-------- Supplied records --------

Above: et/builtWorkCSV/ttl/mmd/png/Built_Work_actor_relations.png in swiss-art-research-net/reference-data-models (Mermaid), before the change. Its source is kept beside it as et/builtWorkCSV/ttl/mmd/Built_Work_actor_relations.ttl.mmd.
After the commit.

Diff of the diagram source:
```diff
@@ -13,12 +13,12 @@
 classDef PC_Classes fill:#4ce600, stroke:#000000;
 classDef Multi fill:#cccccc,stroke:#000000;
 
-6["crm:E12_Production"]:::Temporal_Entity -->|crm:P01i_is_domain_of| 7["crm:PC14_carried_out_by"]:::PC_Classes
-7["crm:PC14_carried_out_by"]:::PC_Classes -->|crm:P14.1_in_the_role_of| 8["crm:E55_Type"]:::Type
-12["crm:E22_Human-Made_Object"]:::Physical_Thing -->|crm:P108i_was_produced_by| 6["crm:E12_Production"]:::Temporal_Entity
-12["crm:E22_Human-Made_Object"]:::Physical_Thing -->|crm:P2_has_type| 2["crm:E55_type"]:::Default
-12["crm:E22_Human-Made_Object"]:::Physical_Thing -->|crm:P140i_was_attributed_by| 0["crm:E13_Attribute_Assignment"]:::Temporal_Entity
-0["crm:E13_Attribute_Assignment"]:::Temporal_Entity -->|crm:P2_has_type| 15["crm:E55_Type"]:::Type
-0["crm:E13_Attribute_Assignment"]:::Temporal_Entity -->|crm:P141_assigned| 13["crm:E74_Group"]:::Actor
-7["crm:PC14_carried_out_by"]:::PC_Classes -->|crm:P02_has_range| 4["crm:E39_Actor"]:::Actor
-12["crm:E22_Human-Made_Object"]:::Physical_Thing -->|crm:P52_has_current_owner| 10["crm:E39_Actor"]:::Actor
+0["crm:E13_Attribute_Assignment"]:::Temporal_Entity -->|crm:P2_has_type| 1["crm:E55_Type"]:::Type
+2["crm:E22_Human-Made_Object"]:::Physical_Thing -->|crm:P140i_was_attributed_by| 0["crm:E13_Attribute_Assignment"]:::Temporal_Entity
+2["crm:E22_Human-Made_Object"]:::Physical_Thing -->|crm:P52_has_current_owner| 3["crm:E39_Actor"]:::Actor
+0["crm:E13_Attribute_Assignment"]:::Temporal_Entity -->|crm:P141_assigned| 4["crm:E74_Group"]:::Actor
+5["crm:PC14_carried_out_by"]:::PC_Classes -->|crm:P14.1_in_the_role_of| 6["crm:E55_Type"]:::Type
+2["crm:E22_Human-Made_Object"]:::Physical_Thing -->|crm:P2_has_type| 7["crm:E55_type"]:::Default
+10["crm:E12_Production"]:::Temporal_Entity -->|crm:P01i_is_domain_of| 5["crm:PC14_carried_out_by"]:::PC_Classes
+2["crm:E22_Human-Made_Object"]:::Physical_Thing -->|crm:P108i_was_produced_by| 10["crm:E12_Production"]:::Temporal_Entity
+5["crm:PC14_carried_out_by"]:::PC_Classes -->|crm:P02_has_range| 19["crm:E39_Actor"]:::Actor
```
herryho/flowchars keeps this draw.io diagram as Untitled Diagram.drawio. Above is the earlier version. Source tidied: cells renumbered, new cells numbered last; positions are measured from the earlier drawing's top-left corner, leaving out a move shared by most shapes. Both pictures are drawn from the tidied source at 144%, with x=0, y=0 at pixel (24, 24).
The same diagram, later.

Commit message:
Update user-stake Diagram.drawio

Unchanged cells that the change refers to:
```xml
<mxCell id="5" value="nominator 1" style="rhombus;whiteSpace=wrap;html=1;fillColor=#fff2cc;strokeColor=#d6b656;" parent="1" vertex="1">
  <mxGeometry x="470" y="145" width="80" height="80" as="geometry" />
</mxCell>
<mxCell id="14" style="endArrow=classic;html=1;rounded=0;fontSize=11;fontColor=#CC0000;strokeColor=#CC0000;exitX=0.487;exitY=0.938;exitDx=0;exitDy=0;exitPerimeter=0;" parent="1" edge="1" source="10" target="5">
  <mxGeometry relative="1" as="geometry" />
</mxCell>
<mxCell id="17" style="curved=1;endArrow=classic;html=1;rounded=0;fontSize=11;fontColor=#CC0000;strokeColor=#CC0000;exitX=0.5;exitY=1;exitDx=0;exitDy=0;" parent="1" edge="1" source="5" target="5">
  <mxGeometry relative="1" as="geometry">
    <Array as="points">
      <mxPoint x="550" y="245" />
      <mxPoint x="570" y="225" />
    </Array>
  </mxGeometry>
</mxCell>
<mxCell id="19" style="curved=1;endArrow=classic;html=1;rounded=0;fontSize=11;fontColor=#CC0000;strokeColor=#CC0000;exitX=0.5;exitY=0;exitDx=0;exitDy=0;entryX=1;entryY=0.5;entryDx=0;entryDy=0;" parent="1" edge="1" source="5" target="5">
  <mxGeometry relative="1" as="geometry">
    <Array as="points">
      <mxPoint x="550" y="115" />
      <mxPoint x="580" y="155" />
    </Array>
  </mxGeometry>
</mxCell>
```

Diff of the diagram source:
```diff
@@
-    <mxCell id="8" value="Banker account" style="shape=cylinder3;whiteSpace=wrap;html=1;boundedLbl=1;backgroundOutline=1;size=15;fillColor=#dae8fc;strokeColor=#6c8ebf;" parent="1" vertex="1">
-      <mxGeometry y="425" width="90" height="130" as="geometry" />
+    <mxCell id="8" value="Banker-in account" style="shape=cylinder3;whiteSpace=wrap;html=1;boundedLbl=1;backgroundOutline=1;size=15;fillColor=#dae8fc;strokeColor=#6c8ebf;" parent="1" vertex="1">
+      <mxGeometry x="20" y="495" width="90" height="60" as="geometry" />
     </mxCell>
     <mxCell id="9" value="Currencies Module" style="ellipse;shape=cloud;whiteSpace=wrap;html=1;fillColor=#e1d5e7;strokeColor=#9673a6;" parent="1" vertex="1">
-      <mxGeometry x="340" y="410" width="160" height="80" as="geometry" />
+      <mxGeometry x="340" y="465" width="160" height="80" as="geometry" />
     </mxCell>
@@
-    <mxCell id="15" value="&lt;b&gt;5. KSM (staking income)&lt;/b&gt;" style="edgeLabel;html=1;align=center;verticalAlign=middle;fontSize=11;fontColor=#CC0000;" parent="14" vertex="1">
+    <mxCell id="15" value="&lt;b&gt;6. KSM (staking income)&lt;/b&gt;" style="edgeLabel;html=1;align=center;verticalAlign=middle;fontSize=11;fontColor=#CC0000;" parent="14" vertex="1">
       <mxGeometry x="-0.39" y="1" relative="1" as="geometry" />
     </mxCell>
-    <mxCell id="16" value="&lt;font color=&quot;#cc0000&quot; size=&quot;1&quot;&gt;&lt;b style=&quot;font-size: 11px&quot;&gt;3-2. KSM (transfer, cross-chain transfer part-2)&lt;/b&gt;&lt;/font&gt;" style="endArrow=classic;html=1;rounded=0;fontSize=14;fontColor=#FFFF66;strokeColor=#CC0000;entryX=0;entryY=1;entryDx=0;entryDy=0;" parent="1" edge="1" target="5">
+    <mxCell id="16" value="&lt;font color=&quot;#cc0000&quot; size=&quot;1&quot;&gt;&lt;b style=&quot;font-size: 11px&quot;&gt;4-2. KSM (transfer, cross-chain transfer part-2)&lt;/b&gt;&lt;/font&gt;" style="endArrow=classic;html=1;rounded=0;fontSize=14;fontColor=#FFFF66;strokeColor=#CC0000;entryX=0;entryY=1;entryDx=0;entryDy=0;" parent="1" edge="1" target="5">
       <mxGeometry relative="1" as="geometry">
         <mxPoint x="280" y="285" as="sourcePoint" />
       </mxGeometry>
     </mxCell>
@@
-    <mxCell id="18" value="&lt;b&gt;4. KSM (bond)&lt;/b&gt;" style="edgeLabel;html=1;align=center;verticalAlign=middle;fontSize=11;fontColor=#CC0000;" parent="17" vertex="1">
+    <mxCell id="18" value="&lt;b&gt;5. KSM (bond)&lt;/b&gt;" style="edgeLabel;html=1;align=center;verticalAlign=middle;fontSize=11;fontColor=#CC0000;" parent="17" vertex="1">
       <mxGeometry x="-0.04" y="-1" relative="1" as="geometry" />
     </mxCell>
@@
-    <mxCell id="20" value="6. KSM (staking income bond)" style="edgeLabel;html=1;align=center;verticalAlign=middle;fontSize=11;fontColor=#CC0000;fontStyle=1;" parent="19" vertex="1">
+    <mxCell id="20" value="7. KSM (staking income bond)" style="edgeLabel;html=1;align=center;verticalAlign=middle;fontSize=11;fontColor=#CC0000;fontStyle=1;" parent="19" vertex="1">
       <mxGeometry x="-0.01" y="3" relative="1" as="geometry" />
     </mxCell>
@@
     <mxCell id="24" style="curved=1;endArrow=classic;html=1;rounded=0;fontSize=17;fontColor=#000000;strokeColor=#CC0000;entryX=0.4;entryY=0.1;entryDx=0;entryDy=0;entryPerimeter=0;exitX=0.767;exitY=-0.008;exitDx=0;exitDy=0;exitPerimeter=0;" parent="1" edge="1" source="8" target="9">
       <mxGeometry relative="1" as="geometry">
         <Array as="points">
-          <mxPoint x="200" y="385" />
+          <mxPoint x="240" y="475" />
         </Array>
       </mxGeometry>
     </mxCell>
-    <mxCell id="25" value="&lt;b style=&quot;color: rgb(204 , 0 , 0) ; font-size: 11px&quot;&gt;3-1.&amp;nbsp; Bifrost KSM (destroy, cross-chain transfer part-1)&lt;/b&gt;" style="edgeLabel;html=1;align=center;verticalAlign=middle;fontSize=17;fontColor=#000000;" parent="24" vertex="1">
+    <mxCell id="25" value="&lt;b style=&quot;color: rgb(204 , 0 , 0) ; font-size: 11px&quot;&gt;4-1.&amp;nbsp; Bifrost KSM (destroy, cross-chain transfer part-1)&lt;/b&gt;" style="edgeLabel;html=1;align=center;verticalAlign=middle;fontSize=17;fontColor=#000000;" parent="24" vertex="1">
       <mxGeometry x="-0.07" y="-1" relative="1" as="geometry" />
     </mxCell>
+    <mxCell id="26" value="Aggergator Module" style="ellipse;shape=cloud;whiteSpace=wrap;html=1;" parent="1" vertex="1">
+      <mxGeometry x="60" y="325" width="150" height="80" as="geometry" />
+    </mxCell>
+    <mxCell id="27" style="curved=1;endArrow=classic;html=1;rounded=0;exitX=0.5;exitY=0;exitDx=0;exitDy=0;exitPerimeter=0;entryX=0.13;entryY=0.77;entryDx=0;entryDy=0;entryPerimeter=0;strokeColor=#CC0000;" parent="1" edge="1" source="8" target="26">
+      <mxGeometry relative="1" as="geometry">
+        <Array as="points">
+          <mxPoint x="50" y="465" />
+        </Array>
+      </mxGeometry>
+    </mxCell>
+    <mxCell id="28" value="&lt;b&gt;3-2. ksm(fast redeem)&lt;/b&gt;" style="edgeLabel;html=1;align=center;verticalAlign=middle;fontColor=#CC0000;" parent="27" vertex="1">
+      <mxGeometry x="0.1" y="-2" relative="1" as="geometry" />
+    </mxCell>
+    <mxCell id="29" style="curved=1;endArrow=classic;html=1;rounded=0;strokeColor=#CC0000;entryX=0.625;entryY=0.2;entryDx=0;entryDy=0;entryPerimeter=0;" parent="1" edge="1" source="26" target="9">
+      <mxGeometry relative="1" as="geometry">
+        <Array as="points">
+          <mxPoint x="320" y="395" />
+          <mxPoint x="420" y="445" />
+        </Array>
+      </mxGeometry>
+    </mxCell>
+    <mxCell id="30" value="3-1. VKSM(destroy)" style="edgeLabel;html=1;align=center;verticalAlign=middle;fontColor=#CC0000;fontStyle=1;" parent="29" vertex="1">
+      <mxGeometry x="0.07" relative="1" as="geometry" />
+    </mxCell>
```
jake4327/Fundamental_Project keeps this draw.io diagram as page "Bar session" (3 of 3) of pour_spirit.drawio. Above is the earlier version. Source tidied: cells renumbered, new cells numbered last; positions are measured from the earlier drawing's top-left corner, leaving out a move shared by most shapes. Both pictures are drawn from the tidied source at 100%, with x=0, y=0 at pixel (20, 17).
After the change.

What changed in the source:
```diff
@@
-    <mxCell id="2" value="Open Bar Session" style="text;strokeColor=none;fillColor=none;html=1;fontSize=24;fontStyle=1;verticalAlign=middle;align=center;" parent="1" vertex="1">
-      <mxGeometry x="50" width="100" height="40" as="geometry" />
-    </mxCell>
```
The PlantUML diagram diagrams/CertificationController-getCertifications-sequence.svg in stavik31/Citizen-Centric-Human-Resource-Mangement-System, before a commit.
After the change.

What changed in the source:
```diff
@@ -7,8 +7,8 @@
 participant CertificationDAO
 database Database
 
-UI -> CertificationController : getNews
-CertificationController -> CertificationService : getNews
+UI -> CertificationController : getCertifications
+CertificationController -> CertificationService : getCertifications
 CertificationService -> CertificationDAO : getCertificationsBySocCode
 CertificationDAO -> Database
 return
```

--------

What the exercise asks —
Which lines above contain the word "mxPoint"? Copy all of them.

Expected answer —
      <mxPoint x="550" y="245" />
      <mxPoint x="570" y="225" />
      <mxPoint x="550" y="115" />
      <mxPoint x="580" y="155" />
         <mxPoint x="280" y="285" as="sourcePoint" />
-          <mxPoint x="200" y="385" />
+          <mxPoint x="240" y="475" />
+          <mxPoint x="50" y="465" />
+          <mxPoint x="320" y="395" />
+          <mxPoint x="420" y="445" />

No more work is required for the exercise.